A new study lends further credence to the growing body of research on how birth control pills can alter women’s preferences in men. Researchers found women who chose their partner while on oral contraceptives tended to be more satisfied with their relationships in general—overall, they had longer relationships and were less likely to separate than women who didn’t—yet were less sexually satisfied than women who began their relationships while not on the pill.
Researchers looked at 2,519 women, all of whom were mothers, some of whom were using oral contraceptives when they met their partners and some who weren’t. The majority were from the United States and the Czech Republic, although small numbers of participants from the UK, Canada and 43 other countries were included.
“Our results show some positive and negative consequences of using the pill when a woman meets her partner,” said lead researcher Craig Roberts. “Such women may, on average, be less satisfied with the sexual aspects of their relationship, but more so with non-sexual aspects.”

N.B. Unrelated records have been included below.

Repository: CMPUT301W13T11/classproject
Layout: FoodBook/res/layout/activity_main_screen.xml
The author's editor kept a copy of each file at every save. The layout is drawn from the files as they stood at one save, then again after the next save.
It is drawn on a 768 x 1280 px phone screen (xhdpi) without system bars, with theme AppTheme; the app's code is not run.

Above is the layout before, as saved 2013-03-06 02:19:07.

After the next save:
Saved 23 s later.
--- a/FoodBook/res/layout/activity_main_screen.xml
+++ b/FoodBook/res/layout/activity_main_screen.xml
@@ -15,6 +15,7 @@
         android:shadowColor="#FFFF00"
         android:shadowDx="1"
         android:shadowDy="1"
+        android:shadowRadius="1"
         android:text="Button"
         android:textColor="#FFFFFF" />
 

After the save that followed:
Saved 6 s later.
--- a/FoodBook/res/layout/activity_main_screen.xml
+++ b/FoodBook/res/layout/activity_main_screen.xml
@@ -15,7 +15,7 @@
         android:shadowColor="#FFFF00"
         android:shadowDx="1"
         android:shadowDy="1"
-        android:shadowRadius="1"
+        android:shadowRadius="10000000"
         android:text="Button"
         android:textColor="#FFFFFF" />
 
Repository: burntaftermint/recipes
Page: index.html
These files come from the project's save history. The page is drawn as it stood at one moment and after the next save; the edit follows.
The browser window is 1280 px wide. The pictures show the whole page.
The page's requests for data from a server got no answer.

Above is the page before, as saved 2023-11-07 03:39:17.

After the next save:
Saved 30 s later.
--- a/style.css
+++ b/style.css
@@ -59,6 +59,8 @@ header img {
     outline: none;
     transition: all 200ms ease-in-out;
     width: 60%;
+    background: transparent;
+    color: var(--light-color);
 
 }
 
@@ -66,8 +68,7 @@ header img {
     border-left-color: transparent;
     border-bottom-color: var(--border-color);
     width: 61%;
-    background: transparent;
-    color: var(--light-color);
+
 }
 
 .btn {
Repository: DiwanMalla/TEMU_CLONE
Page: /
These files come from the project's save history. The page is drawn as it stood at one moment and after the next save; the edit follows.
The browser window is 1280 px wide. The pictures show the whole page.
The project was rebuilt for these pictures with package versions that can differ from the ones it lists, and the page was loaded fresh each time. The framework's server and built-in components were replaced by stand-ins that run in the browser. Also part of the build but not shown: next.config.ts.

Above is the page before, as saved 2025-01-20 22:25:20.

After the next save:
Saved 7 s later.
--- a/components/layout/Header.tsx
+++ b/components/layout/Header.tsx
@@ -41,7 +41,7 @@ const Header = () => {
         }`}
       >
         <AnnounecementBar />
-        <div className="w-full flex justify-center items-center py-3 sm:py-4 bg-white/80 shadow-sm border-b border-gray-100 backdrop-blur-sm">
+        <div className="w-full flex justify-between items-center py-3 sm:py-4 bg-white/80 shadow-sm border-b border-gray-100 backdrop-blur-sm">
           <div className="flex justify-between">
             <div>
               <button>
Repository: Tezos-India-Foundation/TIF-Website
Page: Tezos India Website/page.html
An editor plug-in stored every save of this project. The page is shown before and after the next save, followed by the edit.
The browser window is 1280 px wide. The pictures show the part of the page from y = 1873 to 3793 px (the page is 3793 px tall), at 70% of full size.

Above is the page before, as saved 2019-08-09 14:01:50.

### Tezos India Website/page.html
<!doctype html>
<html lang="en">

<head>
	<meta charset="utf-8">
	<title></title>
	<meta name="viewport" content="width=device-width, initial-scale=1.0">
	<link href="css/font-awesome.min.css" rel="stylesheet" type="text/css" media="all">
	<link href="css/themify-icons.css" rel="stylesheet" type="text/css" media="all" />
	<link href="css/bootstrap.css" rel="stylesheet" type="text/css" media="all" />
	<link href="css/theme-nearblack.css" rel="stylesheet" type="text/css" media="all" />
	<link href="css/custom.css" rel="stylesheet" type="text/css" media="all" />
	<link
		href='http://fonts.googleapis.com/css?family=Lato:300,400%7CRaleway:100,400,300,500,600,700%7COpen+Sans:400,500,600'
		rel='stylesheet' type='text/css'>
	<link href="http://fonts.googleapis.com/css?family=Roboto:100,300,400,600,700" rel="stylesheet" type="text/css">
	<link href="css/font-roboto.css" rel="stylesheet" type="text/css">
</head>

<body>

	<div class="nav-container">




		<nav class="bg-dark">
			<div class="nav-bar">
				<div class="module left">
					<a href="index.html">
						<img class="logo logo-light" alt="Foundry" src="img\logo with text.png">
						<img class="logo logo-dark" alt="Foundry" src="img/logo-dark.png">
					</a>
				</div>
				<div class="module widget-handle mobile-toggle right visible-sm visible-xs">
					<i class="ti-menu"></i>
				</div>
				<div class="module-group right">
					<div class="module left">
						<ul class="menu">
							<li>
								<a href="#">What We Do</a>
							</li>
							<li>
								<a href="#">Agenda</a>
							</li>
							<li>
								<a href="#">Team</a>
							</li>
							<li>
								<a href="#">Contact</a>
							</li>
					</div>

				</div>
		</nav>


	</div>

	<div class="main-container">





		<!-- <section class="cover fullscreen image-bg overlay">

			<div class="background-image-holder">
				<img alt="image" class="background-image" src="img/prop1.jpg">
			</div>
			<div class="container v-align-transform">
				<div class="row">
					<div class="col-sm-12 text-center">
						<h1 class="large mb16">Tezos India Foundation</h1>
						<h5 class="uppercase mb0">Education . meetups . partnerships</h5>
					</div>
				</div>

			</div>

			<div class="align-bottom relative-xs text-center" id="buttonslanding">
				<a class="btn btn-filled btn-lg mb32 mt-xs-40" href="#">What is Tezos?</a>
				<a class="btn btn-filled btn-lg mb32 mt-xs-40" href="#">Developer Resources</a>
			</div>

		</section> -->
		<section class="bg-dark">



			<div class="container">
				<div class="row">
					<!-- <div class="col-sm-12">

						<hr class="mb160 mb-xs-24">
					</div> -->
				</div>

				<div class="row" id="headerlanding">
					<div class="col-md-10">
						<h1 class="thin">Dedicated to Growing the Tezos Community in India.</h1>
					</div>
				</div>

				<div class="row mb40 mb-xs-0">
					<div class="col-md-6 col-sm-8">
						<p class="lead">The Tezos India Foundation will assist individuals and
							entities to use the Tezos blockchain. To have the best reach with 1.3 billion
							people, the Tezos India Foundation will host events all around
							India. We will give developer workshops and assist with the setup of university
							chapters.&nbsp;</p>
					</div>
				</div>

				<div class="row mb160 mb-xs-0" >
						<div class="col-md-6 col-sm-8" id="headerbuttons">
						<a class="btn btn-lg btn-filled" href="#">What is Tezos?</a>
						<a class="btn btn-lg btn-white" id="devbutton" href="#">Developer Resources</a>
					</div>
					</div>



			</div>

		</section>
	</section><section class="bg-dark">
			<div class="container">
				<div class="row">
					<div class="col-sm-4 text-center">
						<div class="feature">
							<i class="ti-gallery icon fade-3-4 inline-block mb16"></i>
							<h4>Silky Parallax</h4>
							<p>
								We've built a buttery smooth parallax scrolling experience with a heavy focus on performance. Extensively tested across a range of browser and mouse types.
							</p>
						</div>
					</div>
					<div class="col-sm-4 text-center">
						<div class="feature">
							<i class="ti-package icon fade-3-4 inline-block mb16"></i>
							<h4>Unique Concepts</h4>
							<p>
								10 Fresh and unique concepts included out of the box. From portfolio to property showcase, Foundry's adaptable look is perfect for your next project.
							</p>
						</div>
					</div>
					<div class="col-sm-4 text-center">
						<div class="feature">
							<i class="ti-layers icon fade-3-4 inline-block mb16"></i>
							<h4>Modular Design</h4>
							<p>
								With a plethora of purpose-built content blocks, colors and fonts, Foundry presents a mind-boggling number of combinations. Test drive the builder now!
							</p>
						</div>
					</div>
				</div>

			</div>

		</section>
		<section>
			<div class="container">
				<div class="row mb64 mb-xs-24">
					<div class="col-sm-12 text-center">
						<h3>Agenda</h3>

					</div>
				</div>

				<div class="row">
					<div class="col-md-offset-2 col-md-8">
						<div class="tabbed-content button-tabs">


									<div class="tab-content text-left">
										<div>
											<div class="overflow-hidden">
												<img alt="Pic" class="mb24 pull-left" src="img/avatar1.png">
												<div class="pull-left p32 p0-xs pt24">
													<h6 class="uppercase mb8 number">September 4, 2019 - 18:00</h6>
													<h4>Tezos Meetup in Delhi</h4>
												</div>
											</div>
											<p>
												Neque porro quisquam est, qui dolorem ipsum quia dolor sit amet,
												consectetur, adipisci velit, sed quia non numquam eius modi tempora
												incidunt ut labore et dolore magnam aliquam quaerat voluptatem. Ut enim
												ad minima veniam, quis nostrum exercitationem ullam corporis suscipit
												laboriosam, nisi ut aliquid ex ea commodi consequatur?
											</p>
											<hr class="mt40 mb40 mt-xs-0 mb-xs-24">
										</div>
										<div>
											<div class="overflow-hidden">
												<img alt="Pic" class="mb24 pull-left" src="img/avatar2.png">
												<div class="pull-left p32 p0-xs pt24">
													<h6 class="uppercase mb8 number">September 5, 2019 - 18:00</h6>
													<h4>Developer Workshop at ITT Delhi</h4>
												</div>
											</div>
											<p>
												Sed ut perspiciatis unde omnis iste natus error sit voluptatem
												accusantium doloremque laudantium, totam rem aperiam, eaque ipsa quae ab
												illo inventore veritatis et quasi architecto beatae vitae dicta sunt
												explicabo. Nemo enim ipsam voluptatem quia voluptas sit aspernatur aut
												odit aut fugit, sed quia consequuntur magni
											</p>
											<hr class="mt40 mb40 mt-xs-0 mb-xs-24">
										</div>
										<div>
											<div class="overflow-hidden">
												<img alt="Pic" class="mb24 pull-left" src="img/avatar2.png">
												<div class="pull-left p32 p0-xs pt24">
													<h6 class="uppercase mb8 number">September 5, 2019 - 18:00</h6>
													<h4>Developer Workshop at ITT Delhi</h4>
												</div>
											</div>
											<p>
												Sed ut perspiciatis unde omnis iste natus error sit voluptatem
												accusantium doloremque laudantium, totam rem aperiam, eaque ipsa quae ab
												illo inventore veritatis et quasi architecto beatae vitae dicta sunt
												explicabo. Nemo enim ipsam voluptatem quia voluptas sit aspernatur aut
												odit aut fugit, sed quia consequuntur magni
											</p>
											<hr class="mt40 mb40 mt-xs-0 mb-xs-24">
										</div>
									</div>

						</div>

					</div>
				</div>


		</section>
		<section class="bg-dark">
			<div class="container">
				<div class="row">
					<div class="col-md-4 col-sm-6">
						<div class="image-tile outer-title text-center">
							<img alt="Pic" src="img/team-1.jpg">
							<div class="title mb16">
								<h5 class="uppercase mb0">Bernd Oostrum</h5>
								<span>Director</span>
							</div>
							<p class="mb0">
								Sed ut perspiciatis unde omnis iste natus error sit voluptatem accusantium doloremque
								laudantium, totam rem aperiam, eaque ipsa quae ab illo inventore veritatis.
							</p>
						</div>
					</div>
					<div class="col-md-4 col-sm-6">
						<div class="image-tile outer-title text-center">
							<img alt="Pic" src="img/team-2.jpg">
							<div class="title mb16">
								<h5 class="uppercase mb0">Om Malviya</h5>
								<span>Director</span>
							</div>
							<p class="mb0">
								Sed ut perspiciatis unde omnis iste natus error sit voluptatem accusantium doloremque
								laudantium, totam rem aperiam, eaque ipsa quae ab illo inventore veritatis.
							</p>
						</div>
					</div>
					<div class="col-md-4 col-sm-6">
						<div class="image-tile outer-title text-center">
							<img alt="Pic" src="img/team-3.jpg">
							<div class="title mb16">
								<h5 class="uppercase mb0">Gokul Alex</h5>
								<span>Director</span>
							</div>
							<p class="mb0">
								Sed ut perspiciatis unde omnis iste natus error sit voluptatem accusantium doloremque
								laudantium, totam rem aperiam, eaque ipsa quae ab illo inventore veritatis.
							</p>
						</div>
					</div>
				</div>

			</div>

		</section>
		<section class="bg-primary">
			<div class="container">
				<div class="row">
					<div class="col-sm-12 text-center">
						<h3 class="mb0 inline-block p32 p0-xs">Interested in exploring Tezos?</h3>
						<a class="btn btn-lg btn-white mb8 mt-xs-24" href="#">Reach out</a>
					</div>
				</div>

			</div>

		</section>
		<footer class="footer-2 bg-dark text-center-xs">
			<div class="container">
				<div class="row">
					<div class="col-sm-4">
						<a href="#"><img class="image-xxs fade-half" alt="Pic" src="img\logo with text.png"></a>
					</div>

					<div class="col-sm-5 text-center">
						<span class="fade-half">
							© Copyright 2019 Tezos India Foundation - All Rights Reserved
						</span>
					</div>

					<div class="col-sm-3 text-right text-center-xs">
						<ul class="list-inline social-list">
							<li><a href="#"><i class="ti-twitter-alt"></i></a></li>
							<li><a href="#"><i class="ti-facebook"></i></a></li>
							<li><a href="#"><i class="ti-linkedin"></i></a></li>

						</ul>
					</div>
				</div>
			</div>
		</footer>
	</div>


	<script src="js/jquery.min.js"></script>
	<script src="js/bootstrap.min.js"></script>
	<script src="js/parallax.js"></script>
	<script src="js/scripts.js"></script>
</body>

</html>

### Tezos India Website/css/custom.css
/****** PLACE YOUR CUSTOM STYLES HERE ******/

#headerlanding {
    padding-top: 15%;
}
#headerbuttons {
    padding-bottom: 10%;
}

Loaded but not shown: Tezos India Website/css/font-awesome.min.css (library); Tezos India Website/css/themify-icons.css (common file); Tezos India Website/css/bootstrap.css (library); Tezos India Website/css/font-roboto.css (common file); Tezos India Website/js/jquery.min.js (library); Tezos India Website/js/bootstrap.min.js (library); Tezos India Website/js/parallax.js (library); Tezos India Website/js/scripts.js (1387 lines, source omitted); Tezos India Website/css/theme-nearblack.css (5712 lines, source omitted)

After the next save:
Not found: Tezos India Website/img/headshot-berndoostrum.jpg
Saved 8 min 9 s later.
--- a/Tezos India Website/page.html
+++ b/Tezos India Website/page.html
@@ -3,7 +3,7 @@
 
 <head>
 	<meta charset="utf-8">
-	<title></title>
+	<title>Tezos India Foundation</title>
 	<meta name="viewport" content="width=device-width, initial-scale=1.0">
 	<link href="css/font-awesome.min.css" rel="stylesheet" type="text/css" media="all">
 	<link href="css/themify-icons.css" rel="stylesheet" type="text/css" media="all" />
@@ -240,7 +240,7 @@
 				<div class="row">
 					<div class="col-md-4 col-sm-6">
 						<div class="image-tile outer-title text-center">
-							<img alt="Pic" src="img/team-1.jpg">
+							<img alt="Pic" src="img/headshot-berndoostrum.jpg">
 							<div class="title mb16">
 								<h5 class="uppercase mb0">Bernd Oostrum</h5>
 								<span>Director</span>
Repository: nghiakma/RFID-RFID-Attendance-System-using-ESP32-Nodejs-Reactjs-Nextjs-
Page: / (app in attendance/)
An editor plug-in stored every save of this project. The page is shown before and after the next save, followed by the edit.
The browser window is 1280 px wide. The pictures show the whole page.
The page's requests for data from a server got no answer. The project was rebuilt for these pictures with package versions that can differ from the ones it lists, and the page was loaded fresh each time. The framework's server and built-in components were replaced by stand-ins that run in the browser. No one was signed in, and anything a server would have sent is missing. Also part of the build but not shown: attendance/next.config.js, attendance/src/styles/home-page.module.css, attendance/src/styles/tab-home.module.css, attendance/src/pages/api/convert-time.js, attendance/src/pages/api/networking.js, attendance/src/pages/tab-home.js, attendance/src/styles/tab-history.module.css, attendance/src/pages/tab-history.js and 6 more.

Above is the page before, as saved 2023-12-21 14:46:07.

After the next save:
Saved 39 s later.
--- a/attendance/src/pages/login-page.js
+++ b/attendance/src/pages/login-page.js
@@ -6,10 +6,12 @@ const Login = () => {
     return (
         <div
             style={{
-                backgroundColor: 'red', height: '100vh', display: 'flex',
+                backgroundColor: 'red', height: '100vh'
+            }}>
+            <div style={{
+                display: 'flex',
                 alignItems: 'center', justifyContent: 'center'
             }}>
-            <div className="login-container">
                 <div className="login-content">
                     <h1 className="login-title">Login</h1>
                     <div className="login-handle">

Except … couldn’t there be something about women who choose not to take oral contraceptives that also makes them more likely to be sexually satisfied (or at least to say they are)? Women who weren’t on the pill may have been less sexually active prior to getting with their current partners. They may be more highly religious. There are confounding factors.
Moreover, women who began their relationships on oral contraceptives—though less likely to give their partners high scores for sexual adventurousness—reported higher scores for nonsexual aspects of their relationships, such as financial provision and their partner being a good father. That doesn’t necessarily exactly sound like ‘Mr. Wrong‘ (and, no, the study did not say women who hadn’t been on the pill ended up with ‘more handsome partners,’ just that they tended to rate these partners higher in attractiveness).
Earlier this year, researchers said oral contraceptives were making women choose less masculine men than they would if not under the pill’s influence. As Briana pointed out then, even if the pill does interfere with women’s supposed evolutionary attractions—how does that mean the men they do pick aren’t right for them? We make choices about whom we date, love and marry for all sorts of reasons, and who’s to say certain considerations are somehow less of a rightful basis for partner selection that some sort of innate hormonal impulses?
People tend to fall for this ‘natural’ = correct fallacy, but today we’ve got a lot of different concerns than our procreation-seeking ancestors (hence, the need for birth control in the first place), and saying that in interfering with these impulses, birth control leads us to the ‘wrong’ mates—it’s silly. I find research on how hormonal contraceptives can alter our preferences and our memories fascinating—and I think it’s important to women know about this potential. But I’d love to see any research on birth control get covered without a heap of hysteria and moral judgements attached.